[Ben’s note: I don’t like to beg, but after publishing "The Two Worlds of Data Infrastructure", I resorted to outright begging my friend Neville Crawley to reinstitute the regular note he used to write for Epsilon Theory, a series called "Rabbit Hole”. Luckily for my self-esteem, Neville has relented, and I am SO pleased to announce that we’ll be getting a new "Rabbit Hole” note every week or so. These notes on the nexus of government, society and technology (and how we might think about it), will change your worldview. I know they’ve changed mine.
PS. When he’s not writing guest posts for Epsilon Theory, Neville Crawley is the CEO of Kiva, which is an amazing company that you should get to know.]

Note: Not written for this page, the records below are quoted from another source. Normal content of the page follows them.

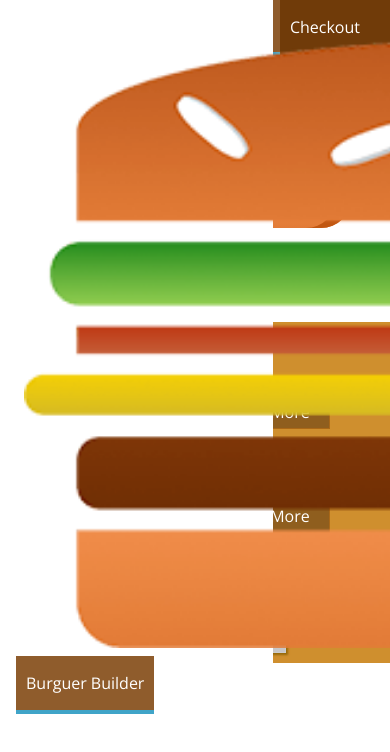
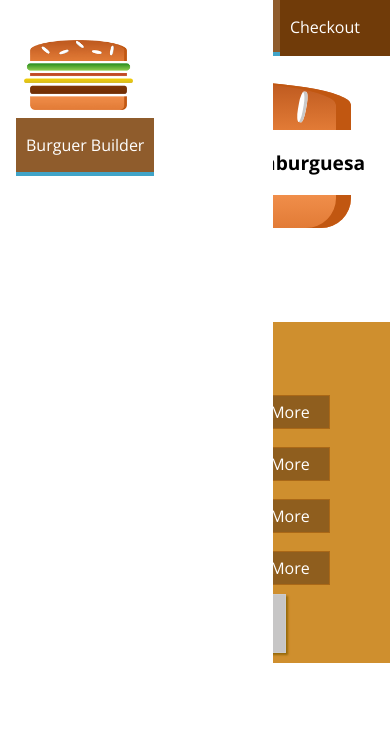
Before and after one commit to nsanpedro/burger-app-react, a React app: page / in a window 390 px wide. Shown: the top 752 px of the page. Built offline with nearby package versions, Linux system fonts and the light colour scheme.

Commit message:
responsive adjustments

```diff
--- a/src/components/Logo/Logo.css
+++ b/src/components/Logo/Logo.css
@@ -1,7 +1,7 @@
 .Logo {
     background-color: white;
     padding: 8px;
-    height: 80%;
+    height: 100%;
     box-sizing: border-box;
     border-radius: 5px;
 }
--- a/src/components/Navigation/SideDrawer/SideDrawer.css
+++ b/src/components/Navigation/SideDrawer/SideDrawer.css
@@ -26,3 +26,7 @@
 .Close {
     transform: translateX(-100);
 }
+
+.Logo {
+    height: 11%;
+}
--- a/src/components/Navigation/SideDrawer/SideDrawer.js
+++ b/src/components/Navigation/SideDrawer/SideDrawer.js
@@ -7,7 +7,9 @@
 const sideDrawer = (props) => {
     return(
         <div className={classes.SideDrawer}>
-            <Logo />
+            <div className={classes.Logo}>
+                <Logo />
+            </div>
             <nav>
                 <NavigationItems />
             </nav>
--- a/src/components/Navigation/Toolbar/Toolbar.css
+++ b/src/components/Navigation/Toolbar/Toolbar.css
@@ -16,3 +16,7 @@
 .Toolbar nav {
     height: 100%;
 }
+
+.Logo {
+    height: 80%;
+}
--- a/src/components/Navigation/Toolbar/Toolbar.js
+++ b/src/components/Navigation/Toolbar/Toolbar.js
@@ -7,7 +7,9 @@
 const toolBar = () => (
     <header className={classes.Toolbar}>
         <div>Menu</div>
-        <Logo />
+        <div className={classes.Logo}>
+            <Logo />
+        </div>
         <nav>
             <NavigationItems />
         </nav>
--- a/src/containers/BurgerBuilder/BurgerBuilder.js
+++ b/src/containers/BurgerBuilder/BurgerBuilder.js
@@ -13,10 +13,6 @@
 }
 
 class BurgerBuilder extends Component {
-    // constructor(props){
-    //     super(props);
-    //     this.state = {...}
-    // };
     state = {
         ingredients: {
             salad: 0,
```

I’ve been thinking a lot about product strategy and ‘control points’ recently.
I used to work on strategy with semiconductor manufacturers back in the day and the smartest ones only ever really had two strategy questions:
- “What’s going to have chips in it 10 years from now?”
- “What’s the control point?”
If you’re a semiconductor manufacturer “What’s going to have chips in it 10 years from now?” is a pretty obvious question to ask, and relatively easy to think about, build models around, etc. (although much harder to get right in terms of scale and timing … sitting in 2008 it was very hard to call relative scale and timing of adoption for VR, IoT, machine learning etc. etc. a decade out).
The more interesting question though, I think, is around control points, and how this relates to product strategy. What I mean by a ‘control point’ is that sometimes, for some period of time, a piece of an ecosystem becomes dominant and ‘controls’ the rest of the ecosystem, and typically sucks in most of the economic profits.
In personal computing, in the Western world, I’d argue that, over the past 25 years or so, the control point shifted through Windows OS, through to mobile OS (with iOS hardware integration creating a particularly powerful control point), through to application layer personal data collection – with Google and Facebook dominant.
Clearly, application layer personal data collection is the control point right now.
I sit here now typing this Rabbit Hole column in Google docs (which I will end up writing on 3 different hardware devices as I grab a minute here and there through the day), before doing some light fact checking for it in Google search, before sending to Ben via Gmail, and then looking at another device to check my Google calendar to find a lunch meeting that I will navigate to via Google Maps.
Honestly, given the amount of data I’ve given Google today (and over the past 20 years) I should just let Google order lunch for me – their external algorithm probably has (or at least could have) a better sense of what I should eat for lunch today than my human ‘internal lunch decision algo’ does. (Yuval Harari writes very convincingly on this point in Homo Deus).
But, my bet is that, despite the convenience of Google knowing I should have the bisque and saving me from the club sandwich, we are coming up to a shift in control points whereby the next control point is going to be around personal empowerment of control over personal data and authorization.
GDPR points in this direction (in a very EU legislative kind of way) and in technology circles this is currently being hotly discussed in terms of ‘wallets’, ‘self sovereignty’, ’encryption keys’ and ‘data distribution’.
I’m not advocating for any one particular system, and don’t have clarity on exactly how or when this shift in control points will happen, but I do think that there is a strong chance we (in the Western world, at least) are going to see this shift in control points over the next 5 – 10 years, and see similarly large changes in personal behavior and value creation.
Here are some links that I think point in the direction of control over personal data and authorization.:
- This NY Times piece is a long, fascinating account of how Alastair Mactaggart, an Oakland, California resident, “became the most improbable, and perhaps the most important, privacy activist in America” … a great read on a super important topic that gets into the nuances and quite some details.
- Profile of Tim Berners-Lee / Solid project here and a direct link to Solid which aims “to change the way Web applications work today, resulting in true data ownership as well as improved privacy”
- A short (blockchain centric) primer on Self Sovereign Identity.